Dataset excerpts:
**********
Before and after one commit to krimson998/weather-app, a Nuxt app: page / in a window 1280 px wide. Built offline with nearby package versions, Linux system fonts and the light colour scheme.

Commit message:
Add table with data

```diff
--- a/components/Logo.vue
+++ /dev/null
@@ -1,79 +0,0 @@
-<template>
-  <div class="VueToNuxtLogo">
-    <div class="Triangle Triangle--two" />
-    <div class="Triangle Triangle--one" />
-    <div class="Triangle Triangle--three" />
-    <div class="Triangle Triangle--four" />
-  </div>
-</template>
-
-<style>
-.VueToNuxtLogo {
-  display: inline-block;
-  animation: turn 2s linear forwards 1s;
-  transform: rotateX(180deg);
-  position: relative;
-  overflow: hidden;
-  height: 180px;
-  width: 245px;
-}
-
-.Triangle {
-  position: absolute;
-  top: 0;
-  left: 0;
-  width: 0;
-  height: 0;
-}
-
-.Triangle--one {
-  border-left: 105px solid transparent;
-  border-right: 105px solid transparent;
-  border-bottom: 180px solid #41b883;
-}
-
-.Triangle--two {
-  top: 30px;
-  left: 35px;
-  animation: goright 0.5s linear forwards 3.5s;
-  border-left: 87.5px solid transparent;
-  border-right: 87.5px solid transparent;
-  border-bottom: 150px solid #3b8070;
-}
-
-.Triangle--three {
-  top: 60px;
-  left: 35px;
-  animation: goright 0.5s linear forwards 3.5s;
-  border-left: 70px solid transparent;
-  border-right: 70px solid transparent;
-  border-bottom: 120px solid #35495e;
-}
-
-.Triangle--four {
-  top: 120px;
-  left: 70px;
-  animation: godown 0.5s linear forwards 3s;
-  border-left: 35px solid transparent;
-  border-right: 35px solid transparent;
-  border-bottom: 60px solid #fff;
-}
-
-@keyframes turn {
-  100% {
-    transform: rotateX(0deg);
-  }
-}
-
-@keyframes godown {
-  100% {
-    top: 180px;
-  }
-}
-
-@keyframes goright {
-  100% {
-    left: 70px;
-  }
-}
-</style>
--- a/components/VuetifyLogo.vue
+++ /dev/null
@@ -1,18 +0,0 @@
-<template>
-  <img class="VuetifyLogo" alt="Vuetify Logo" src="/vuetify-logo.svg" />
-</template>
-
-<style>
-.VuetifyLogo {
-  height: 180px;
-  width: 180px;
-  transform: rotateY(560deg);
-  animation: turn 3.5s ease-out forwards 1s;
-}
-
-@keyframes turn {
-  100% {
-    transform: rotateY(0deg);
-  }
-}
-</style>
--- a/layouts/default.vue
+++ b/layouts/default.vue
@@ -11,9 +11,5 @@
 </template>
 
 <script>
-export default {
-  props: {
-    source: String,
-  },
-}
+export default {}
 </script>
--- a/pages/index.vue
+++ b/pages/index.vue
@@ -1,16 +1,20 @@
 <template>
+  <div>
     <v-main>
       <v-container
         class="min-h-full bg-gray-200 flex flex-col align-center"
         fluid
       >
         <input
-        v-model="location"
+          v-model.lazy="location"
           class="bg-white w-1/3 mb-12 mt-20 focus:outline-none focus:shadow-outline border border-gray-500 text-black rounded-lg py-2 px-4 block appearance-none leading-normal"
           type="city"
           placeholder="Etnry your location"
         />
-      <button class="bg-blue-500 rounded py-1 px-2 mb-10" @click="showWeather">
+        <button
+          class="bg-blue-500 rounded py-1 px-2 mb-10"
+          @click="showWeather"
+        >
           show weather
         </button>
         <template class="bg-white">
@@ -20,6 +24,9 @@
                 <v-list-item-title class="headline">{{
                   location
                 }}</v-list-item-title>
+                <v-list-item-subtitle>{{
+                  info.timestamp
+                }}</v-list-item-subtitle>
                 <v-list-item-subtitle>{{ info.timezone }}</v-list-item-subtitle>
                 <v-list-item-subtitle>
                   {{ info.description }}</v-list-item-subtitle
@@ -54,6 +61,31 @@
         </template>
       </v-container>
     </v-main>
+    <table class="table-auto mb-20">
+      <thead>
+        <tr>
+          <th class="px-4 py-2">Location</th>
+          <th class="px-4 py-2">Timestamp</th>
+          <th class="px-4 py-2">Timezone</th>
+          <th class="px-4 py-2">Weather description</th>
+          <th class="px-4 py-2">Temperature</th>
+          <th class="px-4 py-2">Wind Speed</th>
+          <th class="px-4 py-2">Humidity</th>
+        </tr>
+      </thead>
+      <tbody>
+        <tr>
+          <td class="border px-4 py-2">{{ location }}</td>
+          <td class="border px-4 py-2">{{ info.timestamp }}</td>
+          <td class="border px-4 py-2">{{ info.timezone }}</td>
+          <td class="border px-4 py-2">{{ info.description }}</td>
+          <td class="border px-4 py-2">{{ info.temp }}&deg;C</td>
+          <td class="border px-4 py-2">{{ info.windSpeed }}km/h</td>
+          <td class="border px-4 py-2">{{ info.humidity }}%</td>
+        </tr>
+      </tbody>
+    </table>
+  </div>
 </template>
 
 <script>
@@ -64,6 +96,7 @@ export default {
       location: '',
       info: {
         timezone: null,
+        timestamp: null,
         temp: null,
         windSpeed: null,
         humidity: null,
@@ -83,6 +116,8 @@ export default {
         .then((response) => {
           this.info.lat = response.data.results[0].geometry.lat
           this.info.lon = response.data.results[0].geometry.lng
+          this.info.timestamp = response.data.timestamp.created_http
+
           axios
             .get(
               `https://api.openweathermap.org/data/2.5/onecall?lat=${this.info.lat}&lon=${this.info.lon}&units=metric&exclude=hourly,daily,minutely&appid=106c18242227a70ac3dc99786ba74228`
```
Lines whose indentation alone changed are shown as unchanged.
**********
Task directions: For this exercise, output the records in full, exactly.

Exercise result:
Before and after one commit to krimson998/weather-app, a Nuxt app: page / in a window 1280 px wide. Built offline with nearby package versions, Linux system fonts and the light colour scheme.

Commit message:
Add table with data

```diff
--- a/components/Logo.vue
+++ /dev/null
@@ -1,79 +0,0 @@
-<template>
-  <div class="VueToNuxtLogo">
-    <div class="Triangle Triangle--two" />
-    <div class="Triangle Triangle--one" />
-    <div class="Triangle Triangle--three" />
-    <div class="Triangle Triangle--four" />
-  </div>
-</template>
-
-<style>
-.VueToNuxtLogo {
-  display: inline-block;
-  animation: turn 2s linear forwards 1s;
-  transform: rotateX(180deg);
-  position: relative;
-  overflow: hidden;
-  height: 180px;
-  width: 245px;
-}
-
-.Triangle {
-  position: absolute;
-  top: 0;
-  left: 0;
-  width: 0;
-  height: 0;
-}
-
-.Triangle--one {
-  border-left: 105px solid transparent;
-  border-right: 105px solid transparent;
-  border-bottom: 180px solid #41b883;
-}
-
-.Triangle--two {
-  top: 30px;
-  left: 35px;
-  animation: goright 0.5s linear forwards 3.5s;
-  border-left: 87.5px solid transparent;
-  border-right: 87.5px solid transparent;
-  border-bottom: 150px solid #3b8070;
-}
-
-.Triangle--three {
-  top: 60px;
-  left: 35px;
-  animation: goright 0.5s linear forwards 3.5s;
-  border-left: 70px solid transparent;
-  border-right: 70px solid transparent;
-  border-bottom: 120px solid #35495e;
-}
-
-.Triangle--four {
-  top: 120px;
-  left: 70px;
-  animation: godown 0.5s linear forwards 3s;
-  border-left: 35px solid transparent;
-  border-right: 35px solid transparent;
-  border-bottom: 60px solid #fff;
-}
-
-@keyframes turn {
-  100% {
-    transform: rotateX(0deg);
-  }
-}
-
-@keyframes godown {
-  100% {
-    top: 180px;
-  }
-}
-
-@keyframes goright {
-  100% {
-    left: 70px;
-  }
-}
-</style>
--- a/components/VuetifyLogo.vue
+++ /dev/null
@@ -1,18 +0,0 @@
-<template>
-  <img class="VuetifyLogo" alt="Vuetify Logo" src="/vuetify-logo.svg" />
-</template>
-
-<style>
-.VuetifyLogo {
-  height: 180px;
-  width: 180px;
-  transform: rotateY(560deg);
-  animation: turn 3.5s ease-out forwards 1s;
-}
-
-@keyframes turn {
-  100% {
-    transform: rotateY(0deg);
-  }
-}
-</style>
--- a/layouts/default.vue
+++ b/layouts/default.vue
@@ -11,9 +11,5 @@
 </template>
 
 <script>
-export default {
-  props: {
-    source: String,
-  },
-}
+export default {}
 </script>
--- a/pages/index.vue
+++ b/pages/index.vue
@@ -1,16 +1,20 @@
 <template>
+  <div>
     <v-main>
       <v-container
         class="min-h-full bg-gray-200 flex flex-col align-center"
         fluid
       >
         <input
-        v-model="location"
+          v-model.lazy="location"
           class="bg-white w-1/3 mb-12 mt-20 focus:outline-none focus:shadow-outline border border-gray-500 text-black rounded-lg py-2 px-4 block appearance-none leading-normal"
           type="city"
           placeholder="Etnry your location"
         />
-      <button class="bg-blue-500 rounded py-1 px-2 mb-10" @click="showWeather">
+        <button
+          class="bg-blue-500 rounded py-1 px-2 mb-10"
+          @click="showWeather"
+        >
           show weather
         </button>
         <template class="bg-white">
@@ -20,6 +24,9 @@
                 <v-list-item-title class="headline">{{
                   location
                 }}</v-list-item-title>
+                <v-list-item-subtitle>{{
+                  info.timestamp
+                }}</v-list-item-subtitle>
                 <v-list-item-subtitle>{{ info.timezone }}</v-list-item-subtitle>
                 <v-list-item-subtitle>
                   {{ info.description }}</v-list-item-subtitle
@@ -54,6 +61,31 @@
         </template>
       </v-container>
     </v-main>
+    <table class="table-auto mb-20">
+      <thead>
+        <tr>
+          <th class="px-4 py-2">Location</th>
+          <th class="px-4 py-2">Timestamp</th>
+          <th class="px-4 py-2">Timezone</th>
+          <th class="px-4 py-2">Weather description</th>
+          <th class="px-4 py-2">Temperature</th>
+          <th class="px-4 py-2">Wind Speed</th>
+          <th class="px-4 py-2">Humidity</th>
+        </tr>
+      </thead>
+      <tbody>
+        <tr>
+          <td class="border px-4 py-2">{{ location }}</td>
+          <td class="border px-4 py-2">{{ info.timestamp }}</td>
+          <td class="border px-4 py-2">{{ info.timezone }}</td>
+          <td class="border px-4 py-2">{{ info.description }}</td>
+          <td class="border px-4 py-2">{{ info.temp }}&deg;C</td>
+          <td class="border px-4 py-2">{{ info.windSpeed }}km/h</td>
+          <td class="border px-4 py-2">{{ info.humidity }}%</td>
+        </tr>
+      </tbody>
+    </table>
+  </div>
 </template>
 
 <script>
@@ -64,6 +96,7 @@ export default {
       location: '',
       info: {
         timezone: null,
+        timestamp: null,
         temp: null,
         windSpeed: null,
         humidity: null,
@@ -83,6 +116,8 @@ export default {
         .then((response) => {
           this.info.lat = response.data.results[0].geometry.lat
           this.info.lon = response.data.results[0].geometry.lng
+          this.info.timestamp = response.data.timestamp.created_http
+
           axios
             .get(
               `https://api.openweathermap.org/data/2.5/onecall?lat=${this.info.lat}&lon=${this.info.lon}&units=metric&exclude=hourly,daily,minutely&appid=106c18242227a70ac3dc99786ba74228`
```
Lines whose indentation alone changed are shown as unchanged.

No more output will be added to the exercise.